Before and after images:

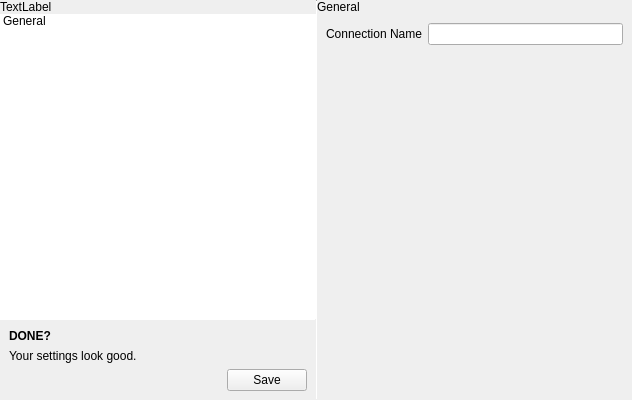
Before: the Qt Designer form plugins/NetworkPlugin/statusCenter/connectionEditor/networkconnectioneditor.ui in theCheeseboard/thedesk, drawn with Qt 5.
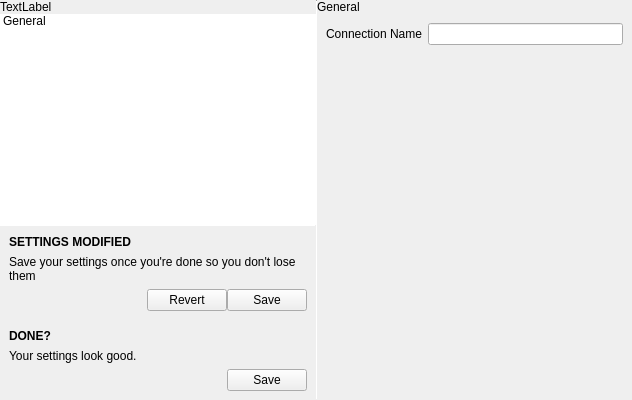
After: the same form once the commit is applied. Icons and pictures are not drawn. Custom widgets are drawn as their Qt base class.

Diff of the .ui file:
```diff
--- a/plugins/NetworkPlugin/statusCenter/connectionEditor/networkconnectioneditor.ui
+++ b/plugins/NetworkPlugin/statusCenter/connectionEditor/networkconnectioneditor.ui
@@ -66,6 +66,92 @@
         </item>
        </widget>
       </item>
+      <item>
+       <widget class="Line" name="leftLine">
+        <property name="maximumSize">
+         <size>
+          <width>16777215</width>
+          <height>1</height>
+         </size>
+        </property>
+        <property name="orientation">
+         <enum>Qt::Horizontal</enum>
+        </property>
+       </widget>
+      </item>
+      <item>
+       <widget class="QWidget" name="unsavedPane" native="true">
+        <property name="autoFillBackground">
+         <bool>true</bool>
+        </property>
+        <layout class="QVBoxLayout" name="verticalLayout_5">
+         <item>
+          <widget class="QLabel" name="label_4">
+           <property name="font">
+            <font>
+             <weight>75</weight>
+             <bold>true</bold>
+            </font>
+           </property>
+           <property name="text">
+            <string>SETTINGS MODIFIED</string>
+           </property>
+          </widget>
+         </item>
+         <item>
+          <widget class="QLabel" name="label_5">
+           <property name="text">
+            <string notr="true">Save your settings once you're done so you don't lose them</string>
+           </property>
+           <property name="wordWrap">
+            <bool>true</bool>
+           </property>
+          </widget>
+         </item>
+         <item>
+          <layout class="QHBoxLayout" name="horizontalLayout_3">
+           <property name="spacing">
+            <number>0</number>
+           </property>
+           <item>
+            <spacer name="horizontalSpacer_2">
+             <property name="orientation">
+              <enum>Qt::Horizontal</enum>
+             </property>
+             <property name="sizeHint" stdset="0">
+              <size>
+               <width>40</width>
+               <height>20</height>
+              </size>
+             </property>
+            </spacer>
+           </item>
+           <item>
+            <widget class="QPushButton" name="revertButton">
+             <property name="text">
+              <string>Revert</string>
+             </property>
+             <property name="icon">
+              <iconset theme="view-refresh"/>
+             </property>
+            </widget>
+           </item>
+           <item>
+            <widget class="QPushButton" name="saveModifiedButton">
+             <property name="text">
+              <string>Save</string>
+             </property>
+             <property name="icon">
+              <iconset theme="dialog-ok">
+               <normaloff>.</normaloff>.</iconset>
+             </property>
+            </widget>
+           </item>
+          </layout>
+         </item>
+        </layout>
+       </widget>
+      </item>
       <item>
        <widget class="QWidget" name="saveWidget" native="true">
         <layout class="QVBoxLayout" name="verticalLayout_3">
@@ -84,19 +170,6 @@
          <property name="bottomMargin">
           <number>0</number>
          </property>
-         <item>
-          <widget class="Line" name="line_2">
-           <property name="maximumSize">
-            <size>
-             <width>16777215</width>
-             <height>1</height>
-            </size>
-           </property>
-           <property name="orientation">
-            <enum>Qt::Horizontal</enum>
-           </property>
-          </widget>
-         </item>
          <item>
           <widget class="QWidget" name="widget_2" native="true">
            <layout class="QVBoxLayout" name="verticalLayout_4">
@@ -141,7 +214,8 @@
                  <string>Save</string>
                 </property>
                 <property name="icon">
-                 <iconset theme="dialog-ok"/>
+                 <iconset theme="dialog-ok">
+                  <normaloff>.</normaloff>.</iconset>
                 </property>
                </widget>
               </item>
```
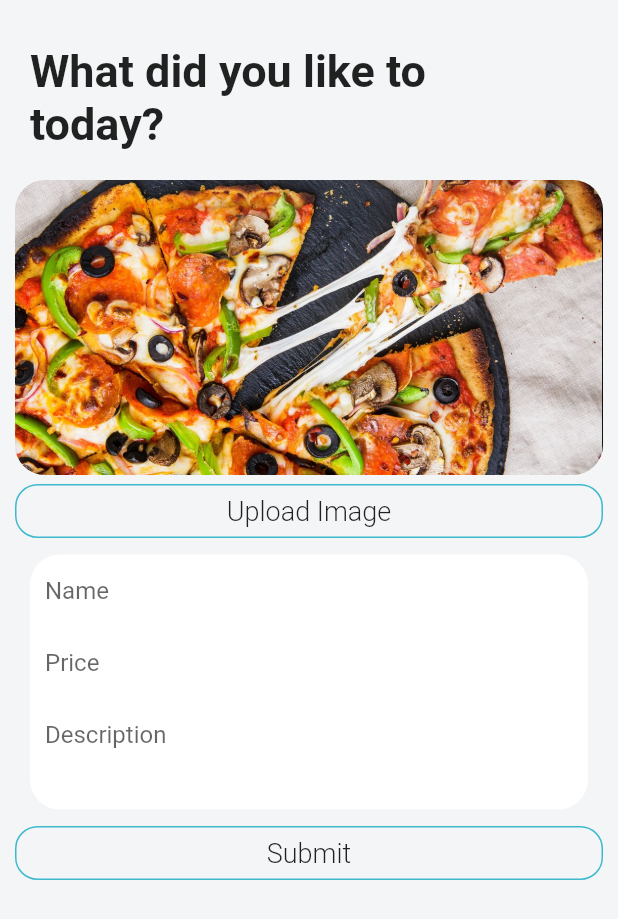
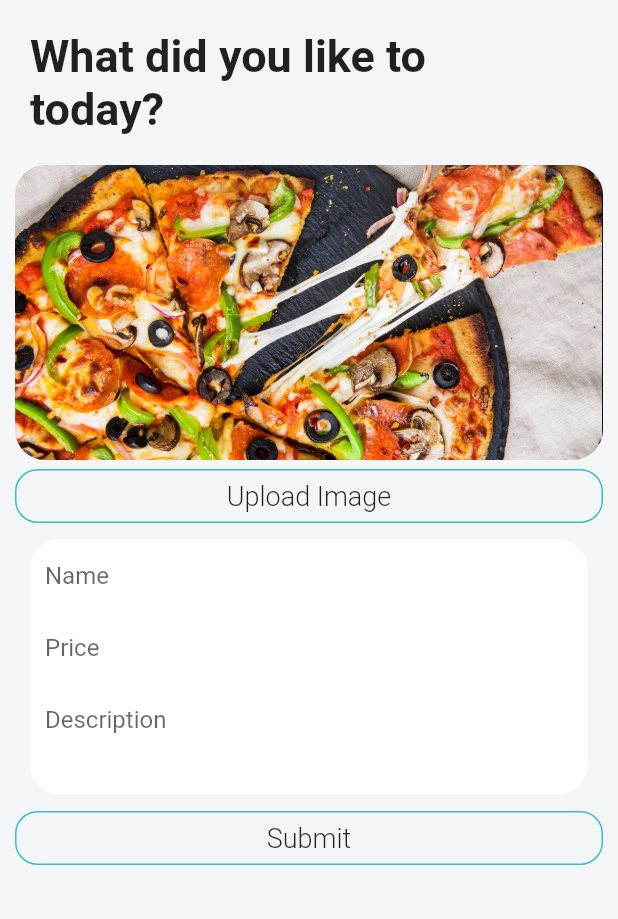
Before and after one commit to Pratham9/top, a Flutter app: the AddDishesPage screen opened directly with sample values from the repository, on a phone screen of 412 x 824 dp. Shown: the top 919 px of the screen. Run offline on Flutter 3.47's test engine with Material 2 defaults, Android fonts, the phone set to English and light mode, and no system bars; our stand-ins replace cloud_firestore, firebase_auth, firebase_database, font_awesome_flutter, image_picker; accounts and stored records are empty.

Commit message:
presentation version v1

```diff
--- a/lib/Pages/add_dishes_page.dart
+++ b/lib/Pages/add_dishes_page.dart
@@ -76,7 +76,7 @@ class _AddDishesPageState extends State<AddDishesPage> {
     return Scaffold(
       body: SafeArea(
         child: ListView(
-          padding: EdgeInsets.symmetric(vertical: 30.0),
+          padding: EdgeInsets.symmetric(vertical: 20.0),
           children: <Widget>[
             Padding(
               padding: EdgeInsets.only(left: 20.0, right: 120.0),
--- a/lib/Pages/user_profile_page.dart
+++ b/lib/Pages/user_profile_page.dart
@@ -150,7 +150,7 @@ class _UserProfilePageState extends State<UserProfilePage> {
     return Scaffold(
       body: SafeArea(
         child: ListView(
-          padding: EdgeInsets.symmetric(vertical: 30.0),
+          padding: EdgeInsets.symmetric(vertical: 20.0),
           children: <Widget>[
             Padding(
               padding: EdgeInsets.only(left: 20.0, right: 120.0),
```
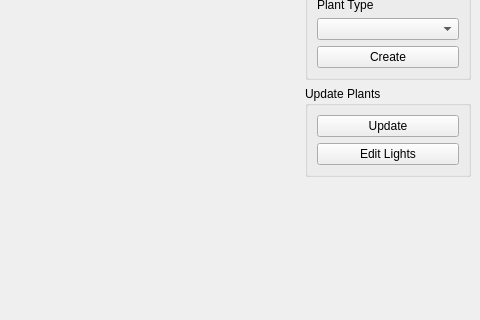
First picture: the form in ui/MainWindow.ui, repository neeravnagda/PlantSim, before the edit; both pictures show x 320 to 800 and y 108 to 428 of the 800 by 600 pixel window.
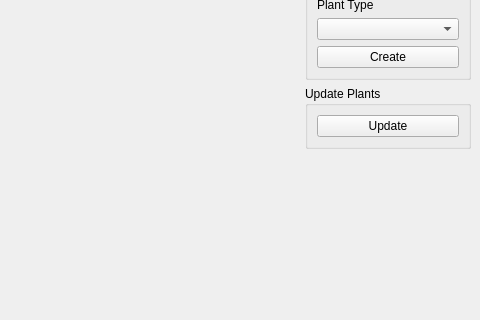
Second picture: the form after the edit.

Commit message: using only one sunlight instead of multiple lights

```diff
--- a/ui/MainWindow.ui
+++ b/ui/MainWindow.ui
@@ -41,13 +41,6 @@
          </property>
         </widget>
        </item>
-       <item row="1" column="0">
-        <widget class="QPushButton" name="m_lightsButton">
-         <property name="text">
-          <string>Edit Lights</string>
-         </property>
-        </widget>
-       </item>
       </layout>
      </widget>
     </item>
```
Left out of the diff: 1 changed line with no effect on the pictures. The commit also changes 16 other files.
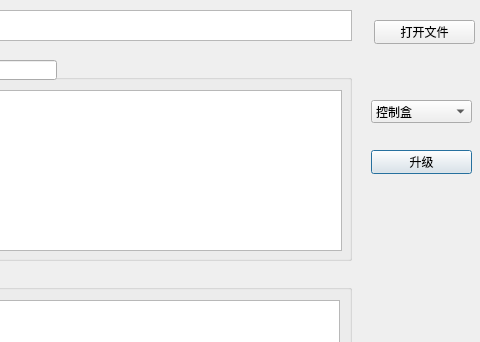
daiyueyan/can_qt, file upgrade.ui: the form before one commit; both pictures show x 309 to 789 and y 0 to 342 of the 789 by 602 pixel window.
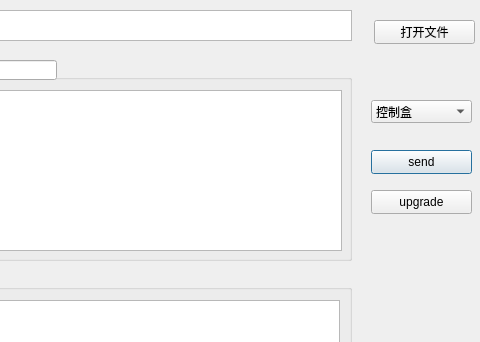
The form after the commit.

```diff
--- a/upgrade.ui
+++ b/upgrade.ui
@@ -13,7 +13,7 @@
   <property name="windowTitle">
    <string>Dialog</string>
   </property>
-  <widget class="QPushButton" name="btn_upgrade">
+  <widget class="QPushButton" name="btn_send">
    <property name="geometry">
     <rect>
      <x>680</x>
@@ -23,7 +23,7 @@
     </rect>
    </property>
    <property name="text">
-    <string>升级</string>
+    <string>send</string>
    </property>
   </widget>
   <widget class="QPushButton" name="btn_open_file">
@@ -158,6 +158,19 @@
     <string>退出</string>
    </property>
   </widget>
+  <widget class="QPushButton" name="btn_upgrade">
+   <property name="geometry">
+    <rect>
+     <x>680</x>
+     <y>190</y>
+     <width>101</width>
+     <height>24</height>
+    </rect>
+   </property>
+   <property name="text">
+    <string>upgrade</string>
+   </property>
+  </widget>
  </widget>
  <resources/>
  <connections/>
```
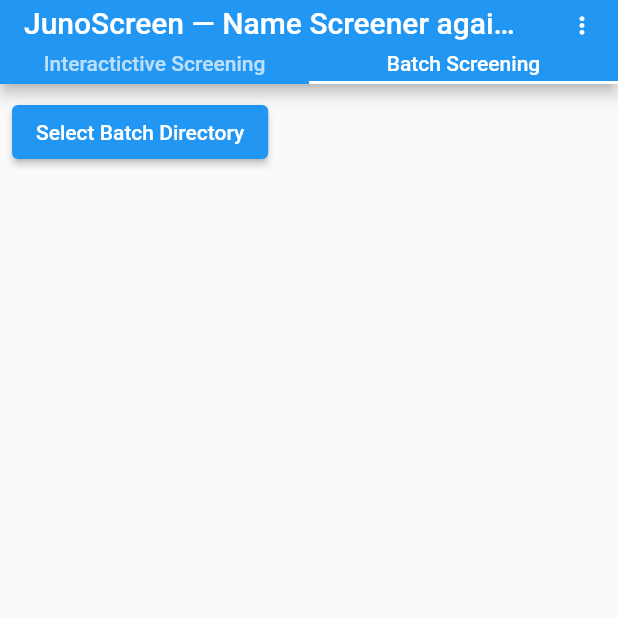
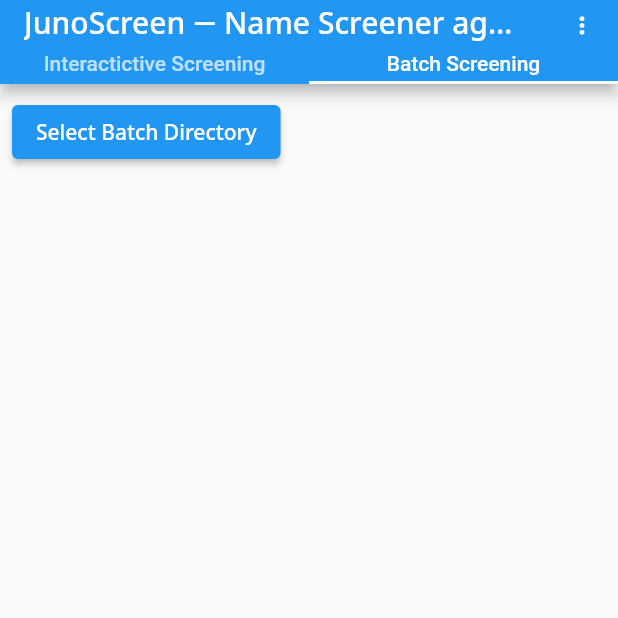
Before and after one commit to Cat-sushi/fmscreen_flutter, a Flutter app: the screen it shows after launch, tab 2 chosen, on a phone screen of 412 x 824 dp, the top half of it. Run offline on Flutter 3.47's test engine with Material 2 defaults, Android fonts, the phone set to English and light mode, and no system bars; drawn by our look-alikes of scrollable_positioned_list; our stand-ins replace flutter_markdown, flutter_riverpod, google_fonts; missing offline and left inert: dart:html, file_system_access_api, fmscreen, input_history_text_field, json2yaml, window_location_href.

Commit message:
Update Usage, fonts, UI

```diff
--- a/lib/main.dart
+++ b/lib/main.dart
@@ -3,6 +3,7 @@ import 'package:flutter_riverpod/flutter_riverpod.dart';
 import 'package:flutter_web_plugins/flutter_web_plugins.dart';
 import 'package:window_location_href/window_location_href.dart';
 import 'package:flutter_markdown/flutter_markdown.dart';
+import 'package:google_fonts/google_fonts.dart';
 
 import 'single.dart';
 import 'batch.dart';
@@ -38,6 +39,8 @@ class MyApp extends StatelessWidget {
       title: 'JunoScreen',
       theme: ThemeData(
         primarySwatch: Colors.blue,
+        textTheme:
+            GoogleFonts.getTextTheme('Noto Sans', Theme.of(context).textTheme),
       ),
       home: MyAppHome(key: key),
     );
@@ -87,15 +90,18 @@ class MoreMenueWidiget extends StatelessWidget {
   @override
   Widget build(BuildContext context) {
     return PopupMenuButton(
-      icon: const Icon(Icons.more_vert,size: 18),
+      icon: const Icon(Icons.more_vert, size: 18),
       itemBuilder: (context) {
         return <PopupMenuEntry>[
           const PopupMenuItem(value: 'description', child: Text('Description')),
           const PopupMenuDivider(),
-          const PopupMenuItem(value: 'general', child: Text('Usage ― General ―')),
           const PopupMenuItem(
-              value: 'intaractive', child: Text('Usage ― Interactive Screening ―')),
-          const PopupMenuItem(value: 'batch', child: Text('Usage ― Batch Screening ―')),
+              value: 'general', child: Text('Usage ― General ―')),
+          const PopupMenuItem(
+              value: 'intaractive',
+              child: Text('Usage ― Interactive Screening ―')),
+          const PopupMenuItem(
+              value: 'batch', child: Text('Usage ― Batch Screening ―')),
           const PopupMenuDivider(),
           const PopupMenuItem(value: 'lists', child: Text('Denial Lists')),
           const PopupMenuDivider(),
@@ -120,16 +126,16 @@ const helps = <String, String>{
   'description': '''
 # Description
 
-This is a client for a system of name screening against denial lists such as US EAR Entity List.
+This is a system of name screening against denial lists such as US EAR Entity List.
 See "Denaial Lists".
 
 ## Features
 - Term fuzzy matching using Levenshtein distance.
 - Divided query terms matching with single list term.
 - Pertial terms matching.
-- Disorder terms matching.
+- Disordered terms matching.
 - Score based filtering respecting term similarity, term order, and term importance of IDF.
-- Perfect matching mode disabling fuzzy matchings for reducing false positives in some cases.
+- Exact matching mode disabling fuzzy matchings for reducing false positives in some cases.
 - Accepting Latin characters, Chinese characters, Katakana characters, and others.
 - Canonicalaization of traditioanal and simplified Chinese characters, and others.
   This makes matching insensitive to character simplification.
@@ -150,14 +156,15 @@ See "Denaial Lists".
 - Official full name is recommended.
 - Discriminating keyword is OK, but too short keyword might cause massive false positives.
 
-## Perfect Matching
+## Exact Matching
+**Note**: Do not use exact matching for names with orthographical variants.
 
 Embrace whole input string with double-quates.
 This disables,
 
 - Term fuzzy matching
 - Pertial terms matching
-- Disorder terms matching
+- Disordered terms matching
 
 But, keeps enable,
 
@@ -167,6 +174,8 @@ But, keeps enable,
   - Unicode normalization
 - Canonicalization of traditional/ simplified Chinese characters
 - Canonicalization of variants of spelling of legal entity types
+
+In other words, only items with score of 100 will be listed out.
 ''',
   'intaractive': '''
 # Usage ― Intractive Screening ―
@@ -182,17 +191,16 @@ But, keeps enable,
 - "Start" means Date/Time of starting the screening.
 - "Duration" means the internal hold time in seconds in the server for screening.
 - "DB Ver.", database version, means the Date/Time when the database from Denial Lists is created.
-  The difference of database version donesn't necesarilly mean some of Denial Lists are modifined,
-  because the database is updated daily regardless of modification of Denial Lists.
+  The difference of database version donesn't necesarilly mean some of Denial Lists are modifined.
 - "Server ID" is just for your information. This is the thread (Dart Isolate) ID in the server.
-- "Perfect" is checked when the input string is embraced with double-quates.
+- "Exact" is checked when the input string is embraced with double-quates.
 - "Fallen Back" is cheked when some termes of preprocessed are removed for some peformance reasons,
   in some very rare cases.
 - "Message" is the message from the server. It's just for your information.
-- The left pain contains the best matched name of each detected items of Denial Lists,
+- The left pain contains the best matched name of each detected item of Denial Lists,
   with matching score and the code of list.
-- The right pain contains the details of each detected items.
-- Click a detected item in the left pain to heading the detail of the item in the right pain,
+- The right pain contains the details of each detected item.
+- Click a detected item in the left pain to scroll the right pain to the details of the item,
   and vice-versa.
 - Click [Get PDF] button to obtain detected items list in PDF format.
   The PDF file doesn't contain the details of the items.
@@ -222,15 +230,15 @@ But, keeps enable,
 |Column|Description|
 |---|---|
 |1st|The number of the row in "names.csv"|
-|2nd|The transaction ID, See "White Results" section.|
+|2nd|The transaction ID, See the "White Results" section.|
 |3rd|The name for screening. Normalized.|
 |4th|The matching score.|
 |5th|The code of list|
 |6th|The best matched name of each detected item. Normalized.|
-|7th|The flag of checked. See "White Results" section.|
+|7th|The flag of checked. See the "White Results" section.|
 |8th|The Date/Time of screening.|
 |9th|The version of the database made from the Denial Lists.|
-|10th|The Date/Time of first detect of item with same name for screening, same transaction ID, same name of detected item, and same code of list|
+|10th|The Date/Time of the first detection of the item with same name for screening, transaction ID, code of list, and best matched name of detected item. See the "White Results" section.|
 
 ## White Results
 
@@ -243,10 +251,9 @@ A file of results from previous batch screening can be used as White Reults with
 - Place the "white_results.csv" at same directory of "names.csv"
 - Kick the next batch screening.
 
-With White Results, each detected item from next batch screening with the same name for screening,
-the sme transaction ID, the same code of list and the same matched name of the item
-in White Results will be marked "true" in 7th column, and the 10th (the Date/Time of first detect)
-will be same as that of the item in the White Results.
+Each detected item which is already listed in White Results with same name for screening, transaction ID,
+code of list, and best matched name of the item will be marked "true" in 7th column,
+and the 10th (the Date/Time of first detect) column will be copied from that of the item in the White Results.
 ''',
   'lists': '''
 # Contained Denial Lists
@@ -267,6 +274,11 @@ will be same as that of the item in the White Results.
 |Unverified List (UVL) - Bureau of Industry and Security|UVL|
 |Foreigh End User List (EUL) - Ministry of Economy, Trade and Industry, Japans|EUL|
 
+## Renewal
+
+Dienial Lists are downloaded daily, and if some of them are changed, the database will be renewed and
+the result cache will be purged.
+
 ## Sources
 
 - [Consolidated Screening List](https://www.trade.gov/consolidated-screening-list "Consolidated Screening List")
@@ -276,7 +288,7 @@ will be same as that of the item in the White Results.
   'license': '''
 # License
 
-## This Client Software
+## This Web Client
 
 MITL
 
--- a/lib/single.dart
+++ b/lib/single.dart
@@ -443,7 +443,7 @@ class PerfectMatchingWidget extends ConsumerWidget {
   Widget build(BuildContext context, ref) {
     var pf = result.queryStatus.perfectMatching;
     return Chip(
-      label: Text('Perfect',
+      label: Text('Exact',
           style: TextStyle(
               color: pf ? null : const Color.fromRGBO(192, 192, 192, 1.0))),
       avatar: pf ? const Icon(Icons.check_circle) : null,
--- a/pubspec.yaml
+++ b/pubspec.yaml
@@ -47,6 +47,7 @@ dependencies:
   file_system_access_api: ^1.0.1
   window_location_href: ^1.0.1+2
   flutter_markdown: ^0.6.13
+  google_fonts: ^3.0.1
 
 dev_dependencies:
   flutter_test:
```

* [Instructions to follow]: Looking over the entries above, how many lines contain the string "QPushButton"? State the number and nothing else.

* [Written reply]: 7